(Collected data entries)
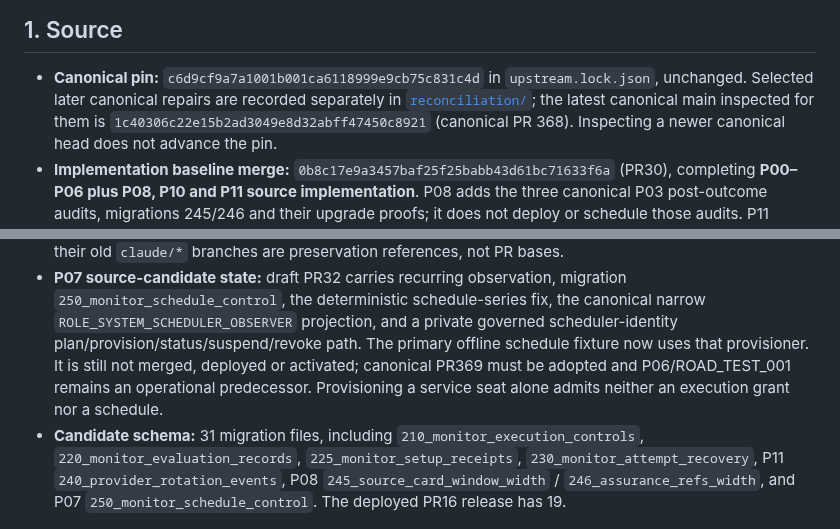
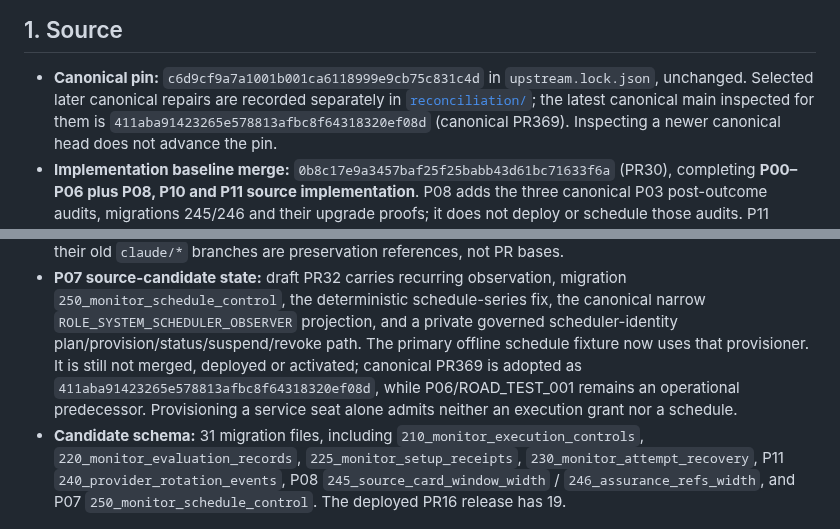
Before and after one commit to HMarcusWH/allfather-loopia-p01, a Markdown page: docs/MVP_RELEASE_STATE.md, 2 parts joined by grey strips. Rendered like a GitHub page.

Commit message:
P07: reconcile current state with canonical PR369

```diff
--- a/docs/MVP_RELEASE_STATE.md
+++ b/docs/MVP_RELEASE_STATE.md
@@ -38,7 +38,7 @@ candidate_migrations               = 31
 - **Canonical pin:** `c6d9cf9a7a1001b001ca6118999e9cb75c831c4d` in `upstream.lock.json`, unchanged.
   Selected later canonical repairs are recorded separately in
   [`reconciliation/`](reconciliation/monitor-scoped-extension-2026-09-27.json); the latest canonical
-  main inspected for them is `1c40306c22e15b2ad3049e8d32abff47450c8921` (canonical PR 368).
+  main inspected for them is `411aba91423265e578813afbc8f64318320ef08d` (canonical PR369).
   Inspecting a newer canonical head does not advance the pin.
 - **Implementation baseline merge:** `0b8c17e9a3457baf25f25babb43d61bc71633f6a` (PR30), completing
   **P00–P06 plus P08, P10 and P11 source implementation**. P08 adds the three canonical P03
@@ -65,8 +65,8 @@ candidate_migrations               = 31
   `250_monitor_schedule_control`, the deterministic schedule-series fix, the canonical narrow
   `ROLE_SYSTEM_SCHEDULER_OBSERVER` projection, and a private governed scheduler-identity
   plan/provision/status/suspend/revoke path. The primary offline schedule fixture now uses that
-  provisioner. It is still not merged, deployed or activated; canonical PR369 must be adopted and
-  P06/ROAD_TEST_001 remains an operational predecessor. Provisioning a service seat alone admits
+  provisioner. It is still not merged, deployed or activated; canonical PR369 is adopted as
+  `411aba91423265e578813afbc8f64318320ef08d`, while P06/ROAD_TEST_001 remains an operational predecessor. Provisioning a service seat alone admits
   neither an execution grant nor a schedule.
 - **Candidate schema:** 31 migration files, including `210_monitor_execution_controls`,
   `220_monitor_evaluation_records`, `225_monitor_setup_receipts`, `230_monitor_attempt_recovery`,
```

Work task: Go through the entries and copy every line that has "docs".

Expected output:
Before and after one commit to HMarcusWH/allfather-loopia-p01, a Markdown page: docs/MVP_RELEASE_STATE.md, 2 parts joined by grey strips. Rendered like a GitHub page.
--- a/docs/MVP_RELEASE_STATE.md
+++ b/docs/MVP_RELEASE_STATE.md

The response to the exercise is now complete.